[WHAT THE EXERCISE ASKS] Tally the lines in the data that follows that include the word "Oost", and report nothing but the total.

[DATA PROVIDED]
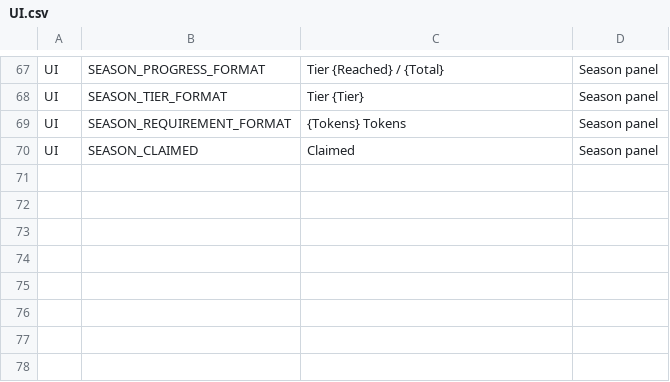
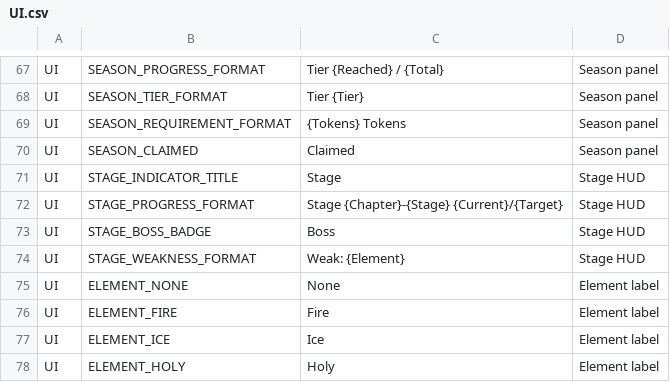
Before and after one commit to ewoo14/idle-project, a CSV file: client/Content/Localization/Game/en/UI.csv, drawn as a sheet; only a part is shown, gaps mark what is left out; the diff names each change by its address in the sheet, - before the commit and + after, or states it on an @@ line.

```diff
--- a/client/Content/Localization/Game/en/UI.csv
+++ b/client/Content/Localization/Game/en/UI.csv
+row 71: UI | STAGE_INDICATOR_TITLE | Stage | Stage HUD
+row 72: UI | STAGE_PROGRESS_FORMAT | Stage {Chapter}-{Stage} {Current}/{Target} | Stage HUD
+row 73: UI | STAGE_BOSS_BADGE | Boss | Stage HUD
+row 74: UI | STAGE_WEAKNESS_FORMAT | Weak: {Element} | Stage HUD
+row 75: UI | ELEMENT_NONE | None | Element label
+row 76: UI | ELEMENT_FIRE | Fire | Element label
+row 77: UI | ELEMENT_ICE | Ice | Element label
+row 78: UI | ELEMENT_HOLY | Holy | Element label
```
Also changed, not shown: client/Content/Localization/Game/ko/UI.csv, 24 other files.
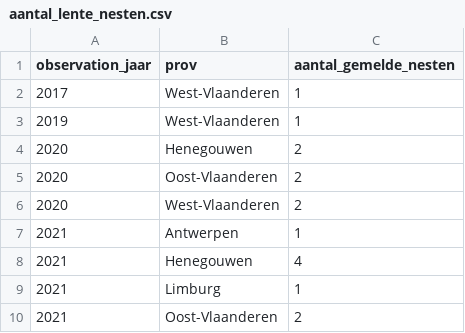
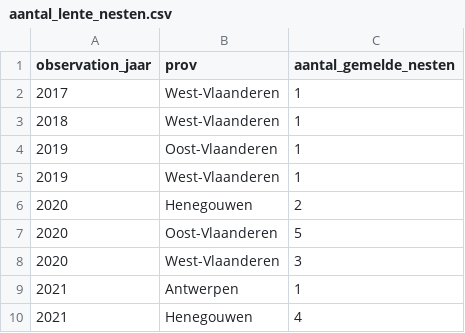
Before and after one commit to inbo/aspbo, a CSV file: data/output/UAT_processing/Vespa_velutina_shape/aantal_lente_nesten.csv, drawn as a sheet; only a part is shown; the shorter side is filled out with more unchanged rows; the diff covers the shown part only.

Commit message:
[AUTO]update inputs
Files changed:
M	data/input/Vespa-Watch_gbif.csv
M	data/input/Vespa-Watch_iasset.csv
M	data/interim/data_nest_iasset.geojson
M	data/interim/zekere_nesten_Waarnemingen.csv
M	data/output/UAT_processing/Vespa_velutina_shape/aantal_lente_nesten.csv
M	data/output/UAT_processing/Vespa_velutina_shape/actieve_haarden.geojson
M	data/output/UAT_processing/Vespa_velutina_shape/beheerde_nesten.geojson
M	data/output/UAT_processing/Vespa_velutina_shape/nesten.geojson
M	data/output/UAT_processing/Vespa_velutina_shape/onbehandelde_nesten.geojson

```diff
--- a/data/output/UAT_processing/Vespa_velutina_shape/aantal_lente_nesten.csv
+++ b/data/output/UAT_processing/Vespa_velutina_shape/aantal_lente_nesten.csv
@@ -2,6 +2,8 @@ observation_jaar,prov,aantal_gemelde_nesten
 2017,West-Vlaanderen,1
+2018,West-Vlaanderen,1
+2019,Oost-Vlaanderen,1
 2019,West-Vlaanderen,1
 2020,Henegouwen,2
-2020,Oost-Vlaanderen,2
-2020,West-Vlaanderen,2
+2020,Oost-Vlaanderen,5
+2020,West-Vlaanderen,3
 2021,Antwerpen,1
```
Also changed, not shown: 2 added rows and 16 edited cells elsewhere in this file, 6 other files.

[ANSWER TO THE EXERCISE] 3